?There are more than 155,000 patients with metastatic breast cancer in the United States, and we estimate that 125,000 do not know their BRCA status,? Lancaster said.

?This new FDA approval of BRACAnalysis CDx for patients with metastatic breast cancer significantly expands the population who can access BRCA testing and potentially benefit from PARP inhibition therapy,? he observed.

The collaboration between Myriad Genetics and AstraZeneca to develop a novel companion diagnostic test to identify candidates for treatment with olaparib began in 2007. The new metastatic breast cancer indication is the second FDA approval of BRACAnalysis CDx for use in conjunction with olaparib.

In Dec. 2014, Myriad received FDA approval for BRACAnalysis CDx to help identify patients with advanced ovarian cancer who are eligible for fourth-line treatment with olaparib. BRACAnalysis CDx is Myriad?s first FDA-approved companion diagnostic and was the first-ever laboratory developed test approved by the FDA.

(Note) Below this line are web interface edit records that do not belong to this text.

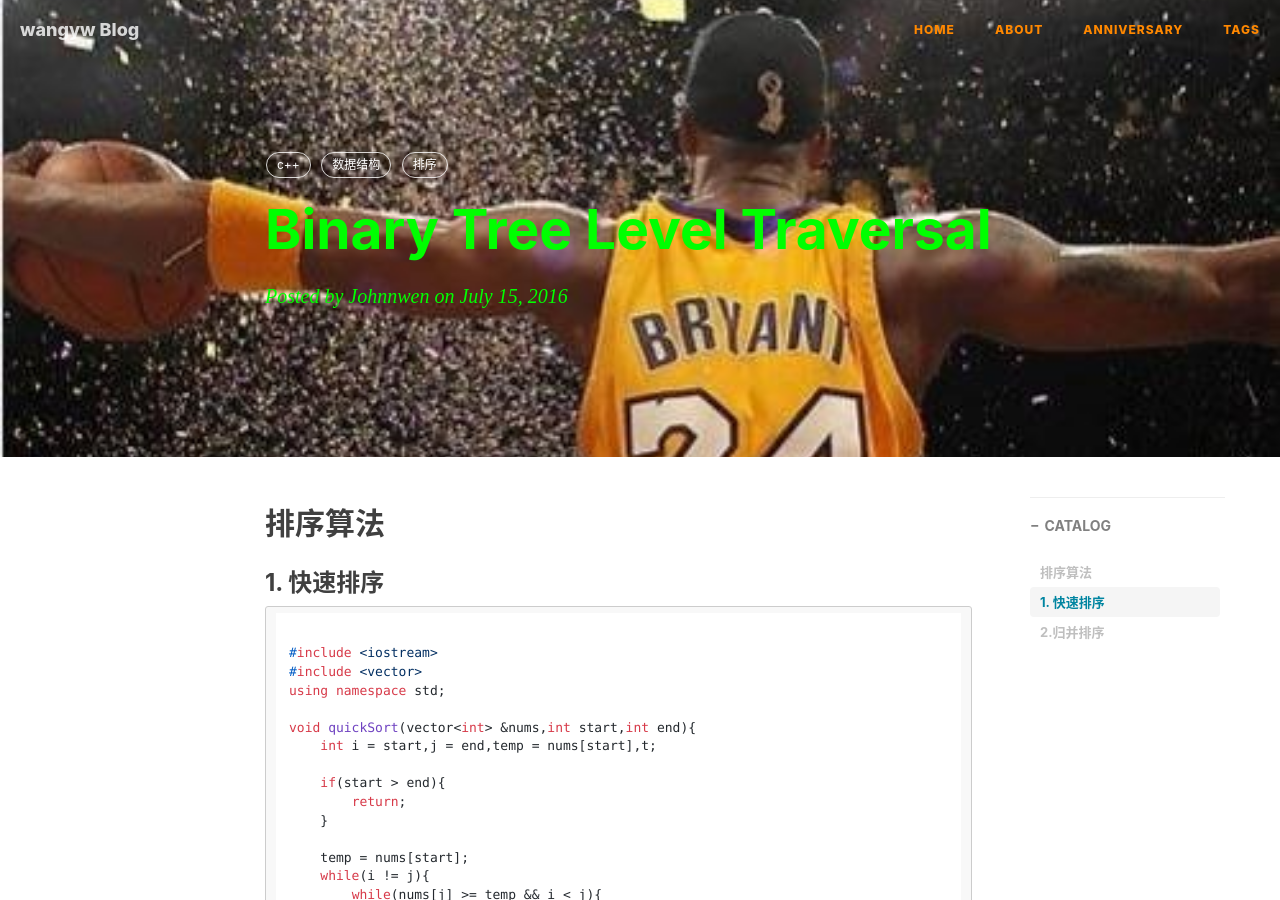
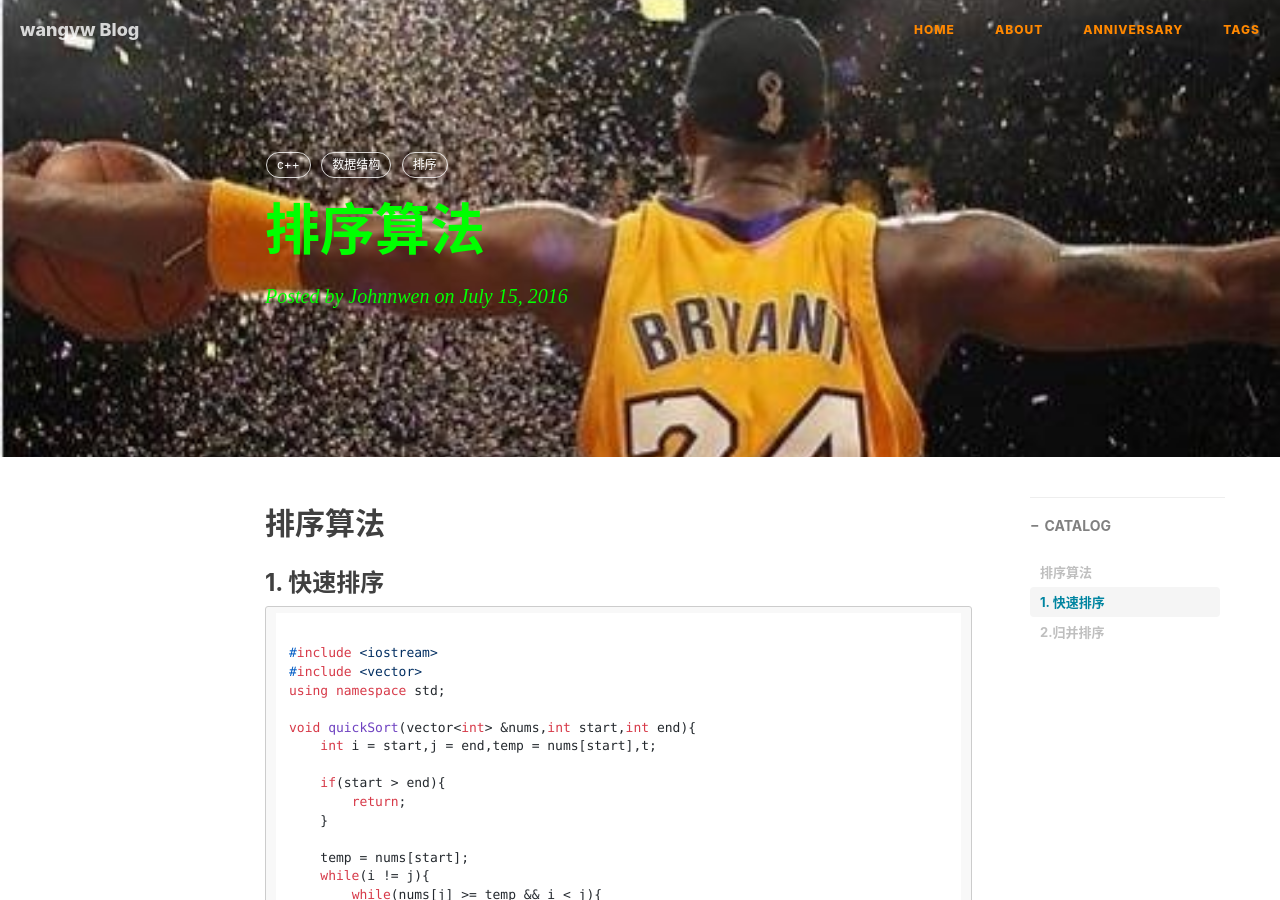
Before and after one commit to johnnwyw/johnnwyw.github.io, a Jekyll site: the page built from _posts/2016-07-15-sort question.markdown, in a window 1280 px wide and 900 px high. Built offline with Jekyll 4.4.1, drawn with Linux system fonts in a browser that asks for light colours; nearby versions of some CDN libraries; comment, search, counter and statistics services are not loaded.

Commit message:
sort qestion

```diff
--- a/_posts/2016-07-15-sort question.markdown
+++ b/_posts/2016-07-15-sort question.markdown
@@ -1,6 +1,6 @@
 ---
 layout:     post
-title:      "Binary Tree Level Traversal "
+title:      "排序算法"
 subtitle:   "  "
 date:       2016-07-15 09:00:00
 author:     "Johnnwen"
```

In July 2017, AstraZeneca and Merck announced a global strategic oncology collaboration to jointly co-develop and co-commercialize olaparib.

* Known as MSD outside of the U.S. and Canada.

Last Editorial Review: January 11, 2018

Featured Image: Doctor explaining diagnosis to her patient. Courtesy: ? 2010 – 2017 Fotolia. Used with permission

Copyright ? 2010 – 2018 Sunvalley Communication, LLC. All rights reserved. Republication or redistribution of Sunvalley Communication content, including by framing or similar means, is expressly prohibited without the prior written consent of Sunvalley Communication. Sunvalley Communication shall not be liable for any errors or delays in the content, or for any actions taken in reliance thereon. Onco?Zine, Oncozine and The Onco?Zine Brief are registered trademarks and trademarks of Sunvalley Communication around the world.

Advertisement #5